How to complete this task - Give back the full data character for character.

Dataset records -
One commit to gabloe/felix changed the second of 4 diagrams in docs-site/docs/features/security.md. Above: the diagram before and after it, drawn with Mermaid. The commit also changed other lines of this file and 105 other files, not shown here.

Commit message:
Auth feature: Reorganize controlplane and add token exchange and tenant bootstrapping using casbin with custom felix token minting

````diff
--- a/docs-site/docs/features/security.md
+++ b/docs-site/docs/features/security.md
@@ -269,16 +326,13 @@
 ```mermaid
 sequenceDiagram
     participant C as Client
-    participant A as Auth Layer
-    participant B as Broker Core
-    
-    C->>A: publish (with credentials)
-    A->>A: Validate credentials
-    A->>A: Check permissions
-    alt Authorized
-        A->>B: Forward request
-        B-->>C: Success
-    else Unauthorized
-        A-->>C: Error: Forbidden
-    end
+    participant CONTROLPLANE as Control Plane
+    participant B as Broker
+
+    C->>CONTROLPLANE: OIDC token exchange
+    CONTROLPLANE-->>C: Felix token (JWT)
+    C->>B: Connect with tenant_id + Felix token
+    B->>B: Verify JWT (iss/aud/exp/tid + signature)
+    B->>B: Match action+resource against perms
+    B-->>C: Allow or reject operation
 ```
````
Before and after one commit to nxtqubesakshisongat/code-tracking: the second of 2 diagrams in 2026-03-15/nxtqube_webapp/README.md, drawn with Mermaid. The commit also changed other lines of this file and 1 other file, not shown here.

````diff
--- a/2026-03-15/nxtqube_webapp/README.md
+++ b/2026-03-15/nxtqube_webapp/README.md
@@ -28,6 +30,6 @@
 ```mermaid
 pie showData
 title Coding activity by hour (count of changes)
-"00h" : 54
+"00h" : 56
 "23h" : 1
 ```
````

Reply -
One commit to gabloe/felix changed the second of 4 diagrams in docs-site/docs/features/security.md. Above: the diagram before and after it, drawn with Mermaid. The commit also changed other lines of this file and 105 other files, not shown here.

Commit message:
Auth feature: Reorganize controlplane and add token exchange and tenant bootstrapping using casbin with custom felix token minting

````diff
--- a/docs-site/docs/features/security.md
+++ b/docs-site/docs/features/security.md
@@ -269,16 +326,13 @@
 ```mermaid
 sequenceDiagram
     participant C as Client
-    participant A as Auth Layer
-    participant B as Broker Core
-    
-    C->>A: publish (with credentials)
-    A->>A: Validate credentials
-    A->>A: Check permissions
-    alt Authorized
-        A->>B: Forward request
-        B-->>C: Success
-    else Unauthorized
-        A-->>C: Error: Forbidden
-    end
+    participant CONTROLPLANE as Control Plane
+    participant B as Broker
+
+    C->>CONTROLPLANE: OIDC token exchange
+    CONTROLPLANE-->>C: Felix token (JWT)
+    C->>B: Connect with tenant_id + Felix token
+    B->>B: Verify JWT (iss/aud/exp/tid + signature)
+    B->>B: Match action+resource against perms
+    B-->>C: Allow or reject operation
 ```
````
Before and after one commit to nxtqubesakshisongat/code-tracking: the second of 2 diagrams in 2026-03-15/nxtqube_webapp/README.md, drawn with Mermaid. The commit also changed other lines of this file and 1 other file, not shown here.

````diff
--- a/2026-03-15/nxtqube_webapp/README.md
+++ b/2026-03-15/nxtqube_webapp/README.md
@@ -28,6 +30,6 @@
 ```mermaid
 pie showData
 title Coding activity by hour (count of changes)
-"00h" : 54
+"00h" : 56
 "23h" : 1
 ```
````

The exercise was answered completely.